BEGIN

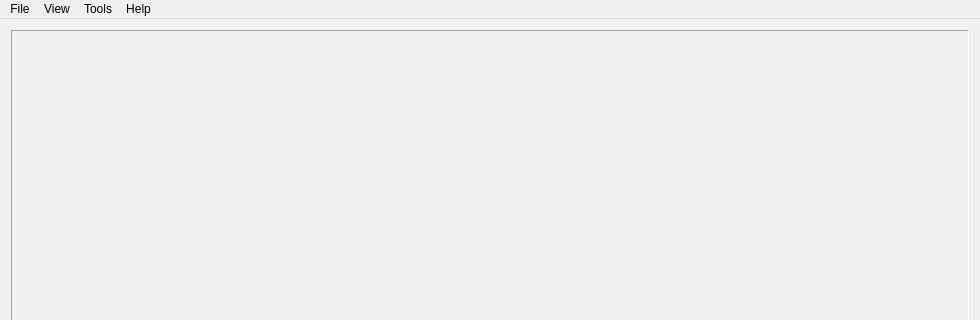
This is mainwindow.ui in giantpune/qtwitgui as Qt 5 draws it before an edit; both pictures show x 0 to 980 and y 0 to 320 of the 980 by 1011 pixel window. The edited form follows.
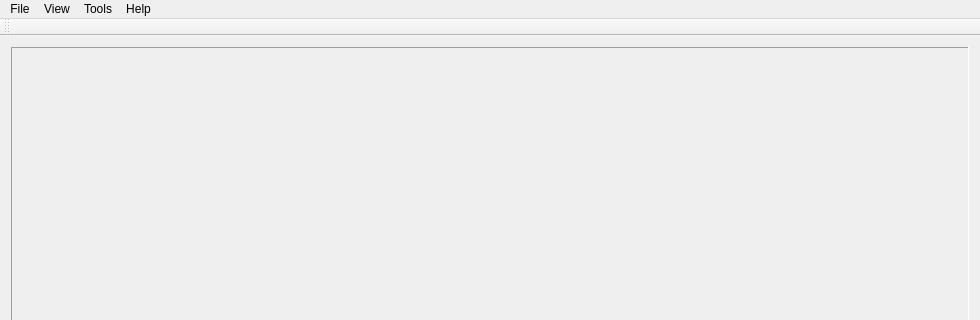
This is the edited form.

The edit to the form file:
```diff
--- a/mainwindow.ui
+++ b/mainwindow.ui
@@ -100,6 +100,17 @@
    <addaction name="menuHelp"/>
   </widget>
   <widget class="QStatusBar" name="statusBar"/>
+  <widget class="QToolBar" name="toolBar">
+   <property name="windowTitle">
+    <string>toolBar</string>
+   </property>
+   <attribute name="toolBarArea">
+    <enum>TopToolBarArea</enum>
+   </attribute>
+   <attribute name="toolBarBreak">
+    <bool>false</bool>
+   </attribute>
+  </widget>
   <action name="actionAbout">
    <property name="text">
     <string>About</string>
```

END

When you repeat the lines above, keep them exact and leave out each image they contain.

**Response to the task:**
This is mainwindow.ui in giantpune/qtwitgui as Qt 5 draws it before an edit; both pictures show x 0 to 980 and y 0 to 320 of the 980 by 1011 pixel window. The edited form follows.
This is the edited form.

The edit to the form file:
```diff
--- a/mainwindow.ui
+++ b/mainwindow.ui
@@ -100,6 +100,17 @@
    <addaction name="menuHelp"/>
   </widget>
   <widget class="QStatusBar" name="statusBar"/>
+  <widget class="QToolBar" name="toolBar">
+   <property name="windowTitle">
+    <string>toolBar</string>
+   </property>
+   <attribute name="toolBarArea">
+    <enum>TopToolBarArea</enum>
+   </attribute>
+   <attribute name="toolBarBreak">
+    <bool>false</bool>
+   </attribute>
+  </widget>
   <action name="actionAbout">
    <property name="text">
     <string>About</string>
```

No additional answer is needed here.